Goal of the exercise:
Lines in the listing below containing the string "class" are to be identified and copied.
******************************
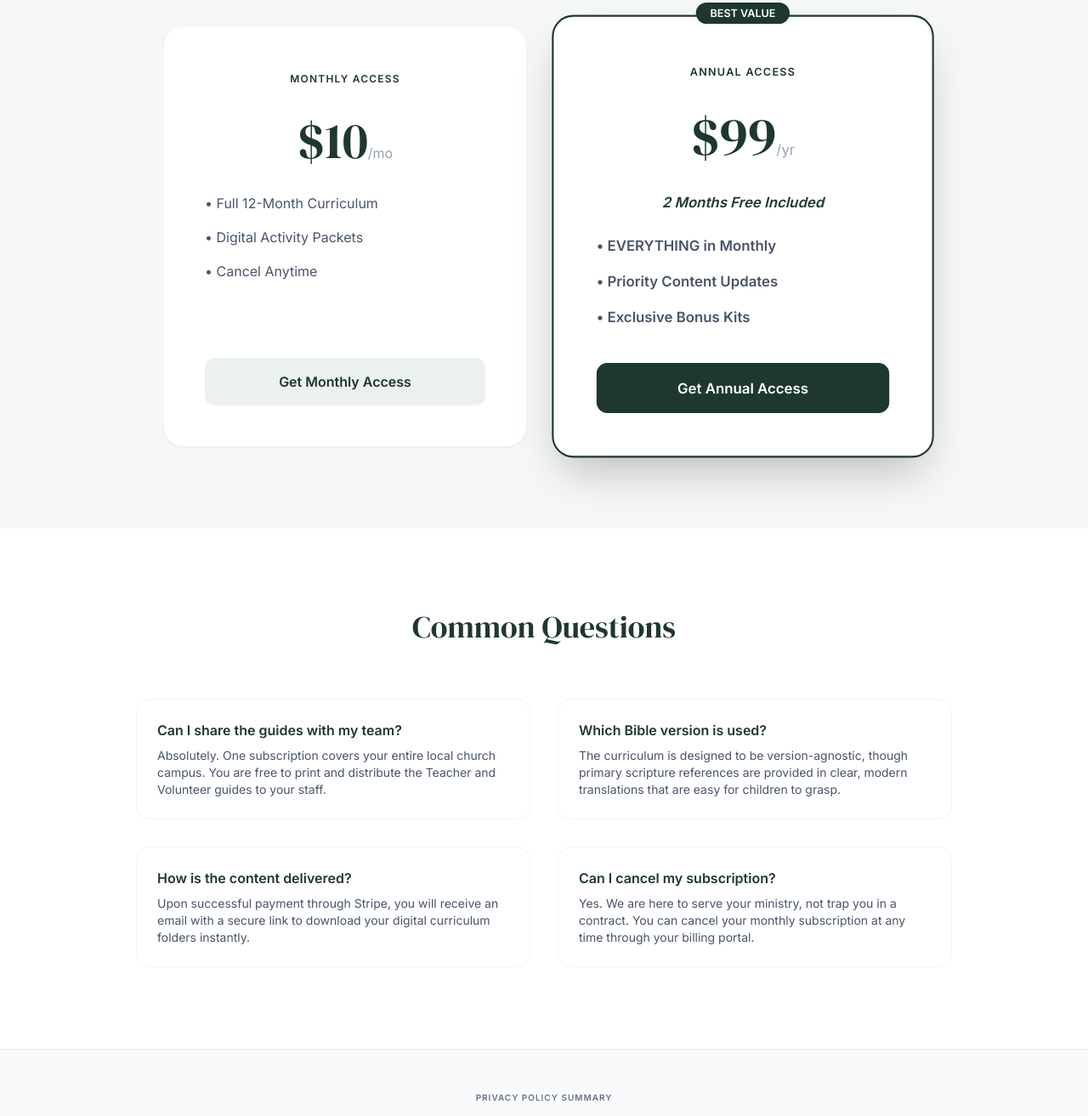
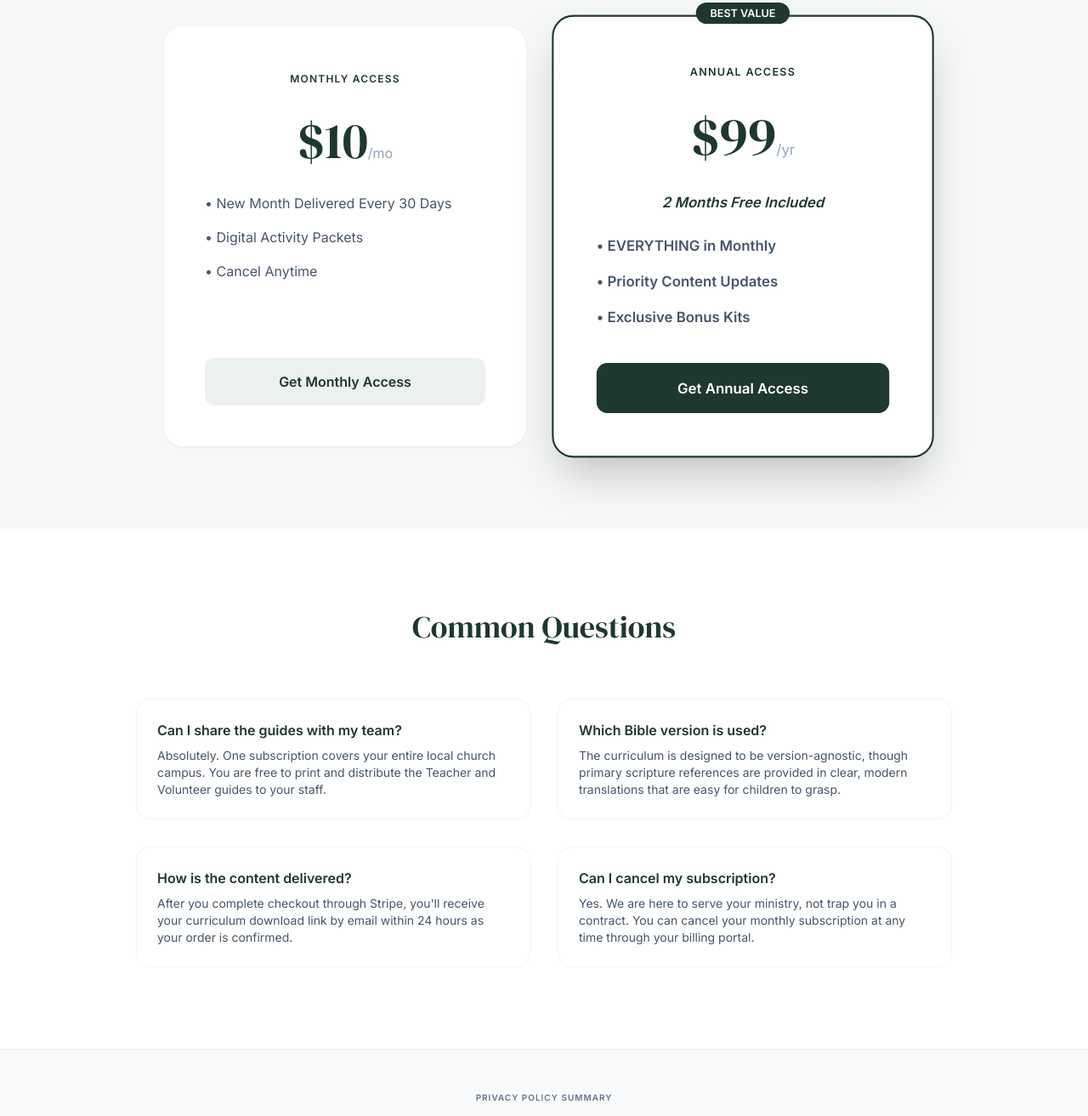
Before and after one commit to whodeygus/buildkidsfaith, a plain HTML site: page index.html in a window 1280 px wide. Shown: the part 1814-3127 px from the top of the page at 85% size. Drawn offline with nearby package versions, Linux system fonts and the light colour scheme.

Commit message:
Fix pricing and delivery copy: monthly plan reflects drip delivery, FAQ reflects real fulfillment time

```diff
--- a/index.html
+++ b/index.html
@@ -162,7 +162,7 @@
                     <span class="text-xs font-bold tracking-widest text-forest uppercase">Monthly Access</span>
                     <div class="my-8"><span class="text-6xl font-heading text-forest">$10</span><span class="text-slate-400">/mo</span></div>
                     <ul class="text-left space-y-4 mb-10 text-slate-600">
-                        <li>• Full 12-Month Curriculum</li>
+                        <li>• New Month Delivered Every 30 Days</li>
                         <li>• Digital Activity Packets</li>
                         <li>• Cancel Anytime</li>
                     </ul>
@@ -202,7 +202,7 @@
             </div>
             <div class="p-6 border border-slate-100 rounded-2xl">
                 <h4 class="font-bold text-forest mb-2">How is the content delivered?</h4>
-                <p class="text-sm text-slate-600">Upon successful payment through Stripe, you will receive an email with a secure link to download your digital curriculum folders instantly.</p>
+                <p class="text-sm text-slate-600">After you complete checkout through Stripe, you'll receive your curriculum download link by email within 24 hours as your order is confirmed.</p>
             </div>
             <div class="p-6 border border-slate-100 rounded-2xl">
                 <h4 class="font-bold text-forest mb-2">Can I cancel my subscription?</h4>
```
******************************
Exercise result:
                     <span class="text-xs font-bold tracking-widest text-forest uppercase">Monthly Access</span>
                     <div class="my-8"><span class="text-6xl font-heading text-forest">$10</span><span class="text-slate-400">/mo</span></div>
                     <ul class="text-left space-y-4 mb-10 text-slate-600">
             <div class="p-6 border border-slate-100 rounded-2xl">
                 <h4 class="font-bold text-forest mb-2">How is the content delivered?</h4>
-                <p class="text-sm text-slate-600">Upon successful payment through Stripe, you will receive an email with a secure link to download your digital curriculum folders instantly.</p>
+                <p class="text-sm text-slate-600">After you complete checkout through Stripe, you'll receive your curriculum download link by email within 24 hours as your order is confirmed.</p>
             <div class="p-6 border border-slate-100 rounded-2xl">
                 <h4 class="font-bold text-forest mb-2">Can I cancel my subscription?</h4>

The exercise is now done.